Phosphorus is a mineral people rarely think about. Sure, it’s important for bone health but it doesn’t get nearly the same press and attention as calcium and vitamin D. That’s because most of us get plenty of phosphorus in our diets from meat, milk, grains and, increasingly so, from processed food.
New population-based evidence suggests that excessive dietary phosphorus intake may lead to increased risk of cardiovascular disease and death. Where is all of this excess phosphorus in our diet coming from? Phosphate additives in processed foods…
Next to calcium, phosphorus is the second most abundant mineral in our bodies, mostly stored away as a structural component of bone.
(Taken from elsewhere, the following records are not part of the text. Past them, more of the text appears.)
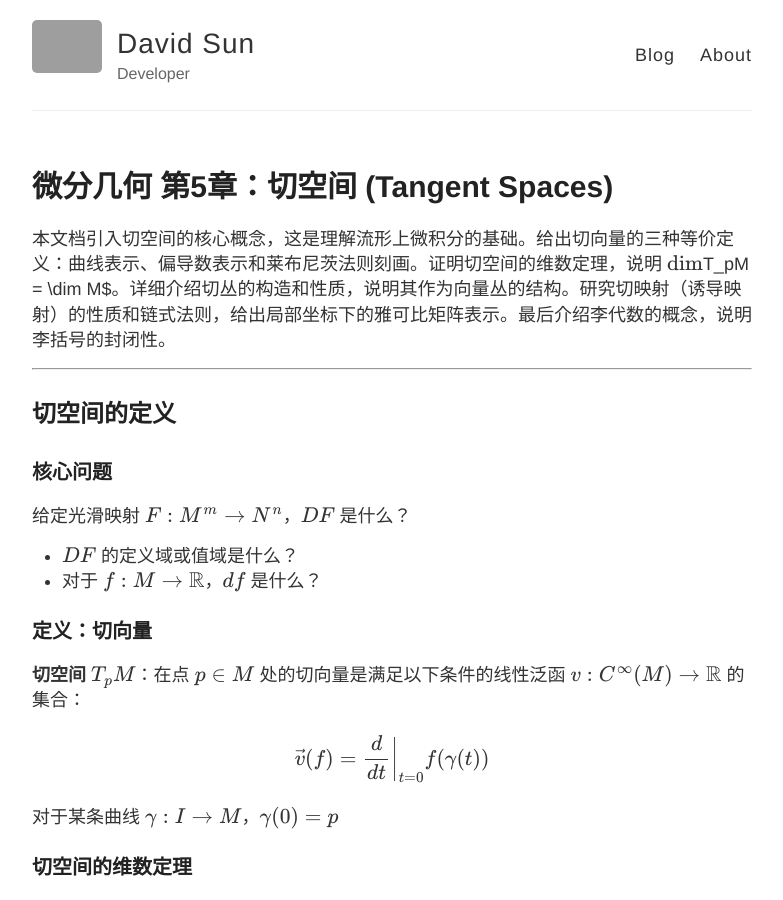
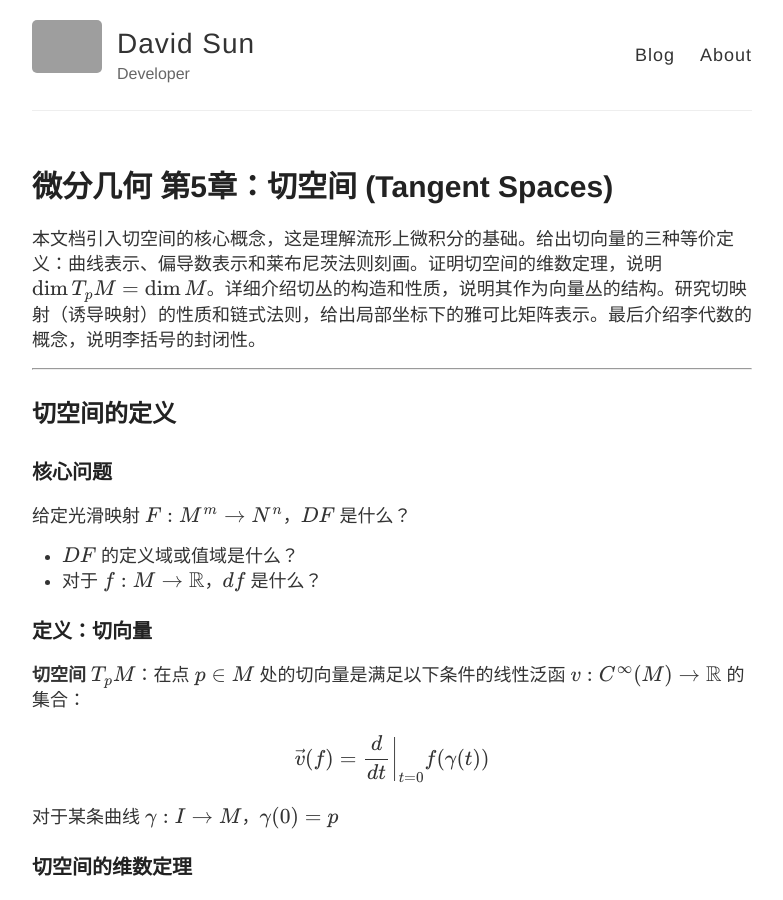
Before and after one commit to DavidSunCrazyy/DavidSunCrazyy.github.io, a Jekyll site: the page built from _posts/2026-01-11-05-tangent-spaces.md, in a window 1280 px wide and 900 px high. Shown: the whole window, without its empty margins (248-1031 px from the left). Built offline with Jekyll 4.4.1, drawn with Linux system fonts in a browser that asks for light colours; some web fonts are replaced; grey boxes are pictures that could not be loaded.

Commit message:
minor modification

```diff
--- a/_posts/2026-01-11-05-tangent-spaces.md
+++ b/_posts/2026-01-11-05-tangent-spaces.md
@@ -6,7 +6,7 @@ tags: differential-geome$try
 use_math: true
 ---
 
-本文档引入切空间的核心概念，这是理解流形上微积分的基础。给出切向量的三种等价定义：曲线表示、偏导数表示和莱布尼茨法则刻画。证明切空间的维数定理，说明 $\dim $T_pM = \dim M$。详细介绍切丛的构造和性质，说明其作为向量丛的结构。研究切映射（诱导映射）的性质和链式法则，给出局部坐标下的雅可比矩阵表示。最后介绍李代数的概念，说明李括号的封闭性。
+本文档引入切空间的核心概念，这是理解流形上微积分的基础。给出切向量的三种等价定义：曲线表示、偏导数表示和莱布尼茨法则刻画。证明切空间的维数定理，说明 $\dim T_pM = \dim M$。详细介绍切丛的构造和性质，说明其作为向量丛的结构。研究切映射（诱导映射）的性质和链式法则，给出局部坐标下的雅可比矩阵表示。最后介绍李代数的概念，说明李括号的封闭性。
 
 ---
 
```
In addition to its role in bone health, phosphorus is also important for metabolism of carbs and fat, kidney function and nerve transmission.
Adults 19 years and older are currently recommended to consume 700 mg per day based on the RDA (1), yet current intake levels far exceed this and have risen ~ 15% in the last 20 years (1,2). Historically, concerns related to elevated phosphorus intake have been limited to patients with kidney disease – when the kidneys are not functioning, phosphorus cannot be eliminated and blood levels rise.
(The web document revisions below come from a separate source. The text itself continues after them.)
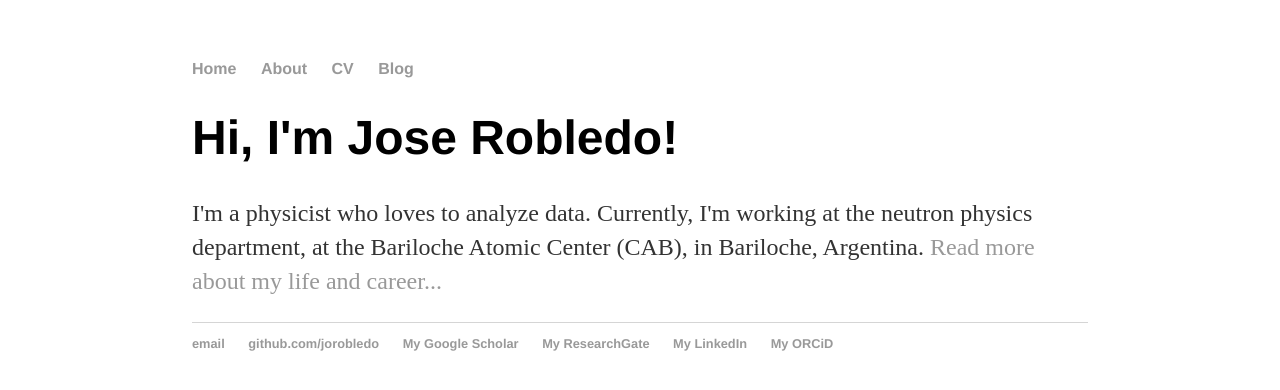
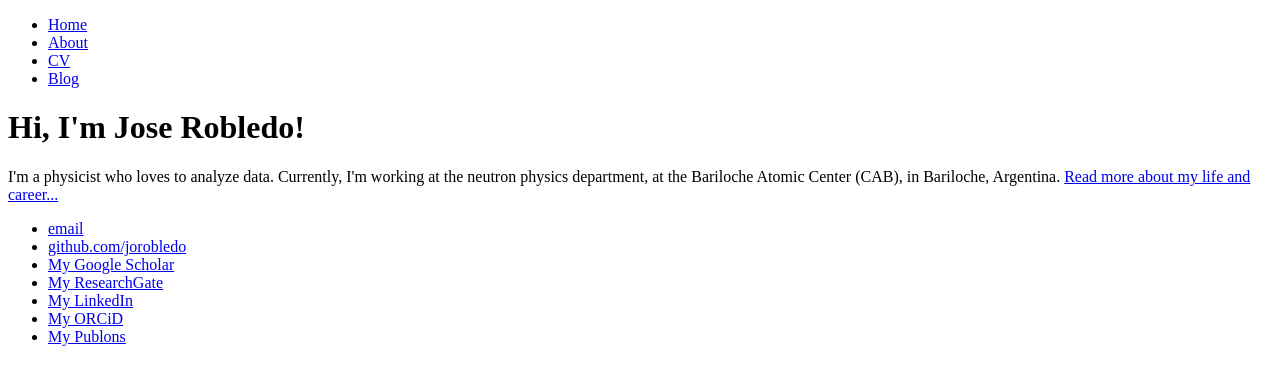
Before and after one commit to jorobledo/jorobledo.github.io, a Jekyll site: the page built from index.html, in a window 1280 px wide. Shown: the top 390 px of the page. Built offline with Jekyll 4.4.1, drawn with Linux system fonts in a browser that asks for light colours.

Commit message:
Update default.html

```diff
--- a/_layouts/default.html
+++ b/_layouts/default.html
@@ -3,7 +3,8 @@
 		<head>
 			<title>{{ page.title }}</title>
 			<!-- link to main stylesheet -->
-			<link rel="stylesheet" type="text/css" href="/css/main.css">
+			<!--link rel="stylesheet" type="text/css" href="/css/main.css"-->
+			<link rel="stylesheet" href="https://cdnjs.cloudflare.com/ajax/libs/font-awesome/4.7.0/css/font-awesome.min.css">
 		</head>
 		<body>
 			<nav>
@@ -26,7 +27,8 @@
 				<li><a href="https://scholar.google.com/citations?user=CdIsuOEAAAAJ&hl=es&authuser=2&oi=ao">My Google Scholar</a></li>
 				<li><a href="https://www.researchgate.net/profile/Jose-Robledo-5">My ResearchGate</a></li>
 				<li><a href="https://www.linkedin.com/in/jose-i-robledo/">My LinkedIn</a></li>
-				<li><a href="https://orcid.org/my-orcid?orcid=0000-0001-8784-2558">My ORCiD</a></li>
+				<li><a href="https://orcid.org/0000-0001-8784-2558">My ORCiD</a></li>
+				<li><a href="https://publons.com/researcher/1191278/jose-robledo/">My Publons</a></li>
 				</ul>
 			</footer>
 		</body>
```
The negative impact of high phosphorus levels in kidney failure patients on dialysis is well-known, namely the calcification of blood vessels leading to profound cardiovascular disease and increased mortality risk (3). But could excessive phosphorus intake potentially have the same consequences for otherwise-healthy individuals?
In a recent issue of the American Journal of Clinical Nutrition, Chang et al. (2) published data taken from the NHANES indicating an increased risk of all-cause mortality when phosphorus intake rose above 1400 mg per day, double the current RDA.
Similarly, high blood phosphorus levels have been linked to increased risk of cardiovascular disease and the presence of sub-clinical atherosclerosis in healthy individuals, particularly men (3).
Increasingly, experts are voicing concerns that phosphorus intakes exceeding nutrient needs are damaging our cardiovascular health (5). And they are not concerned about the phosphorus found in a glass of skim milk!
There are two distinct sources of phosphorus in the diet – organic, which is found naturally in food, and inorganic, which is present as phosphate additives.
Organic phosphorus. Food sources of organic phosphorus include sources of protein like meat, eggs, milk and legumes, as well as whole grains. Fruits and vegetables contain negligible phosphorus. Absorption of organic phosphorus, however, varies depending upon source. Approximately 40 – 60% of organic phosphorus is absorbed from animal products, whereas less than 50% is absorbed from plant source because of phytates (1).
Inorganic phosphorus. Over 50% of processed food items on grocery store shelves have phosphate additives on the ingredient list. Why are phosphate additives so widespread? They have many uses: emulsifers, stabilizers, leavening agents, flavour enhancers and acidulants. They are also absorbed at roughly 100%, so a little bit goes a long way in terms of phosphorus intake.
Common phosphate additives include phosphoric acid, calcium phosphate and sodium phosphate. For a complete list of phosphate additives, check out the International Food Additives Council “Phosphates Use in Foods”.
No Baloney’s advice? No need to shy away from whole, unprocessed lean meats, dairy, legumes, nuts or whole grains… just reduce your intake of processed foods, of course! Processed foods may offer convenience, but they also offer unhealthy amounts of many nutrients – think fat, salt and sugar, just to name a few. It appears as if we can add phosphate additives to this list as well.
This is one place where a food label will not help you – phosphorus IS NOT listed on the Nutrition Facts table – you need to go right to the ingredient list. Look for anything with “phos-“ on the ingredient list to pick out the phosphate additives.
The European Food Safety Authority just reviewed phosphate additive safety at the prompting of health groups (5). Although they concluded that consistent evidence was lacking, they acknowledge that more long-term safety research is needed. Keep in mind, getting harmful food ingredients banned is a SLOW process – case in point, trans fats were introduced in vegetable shortening in 1911 and are finally on their way out…
- Institute of Medicine. Food and Nutrition Board. Dietary Reference Intakes for Calcium, Phosphorous, Magnesium, Vitamin D, and Fluoride. National Academy Press, Washington, DC, 1997.
- Chang AR, et al. High dietary phosphorus intake is associated with all-cause mortality: results from NHANES III. Am J Clin Nutr 2013; [epub ahead of print].
- Onusfrak SJ, et al. Phosphorus levels are associated with subclinical atherosclerosis in the general population. Atherosclerosis 2008; 199:424-31.
- Calvo MS, Uribarri J. Public health impact of dietary phosphorus excess on bone and cardiovascular health in the general population. Am J Clin Nutr 2013; 98:6-15.
- European Food Safety Authority. Assessment of one published review on health risks associated with phosphate additives in food. EFSA Journal 2013;11(11):3444.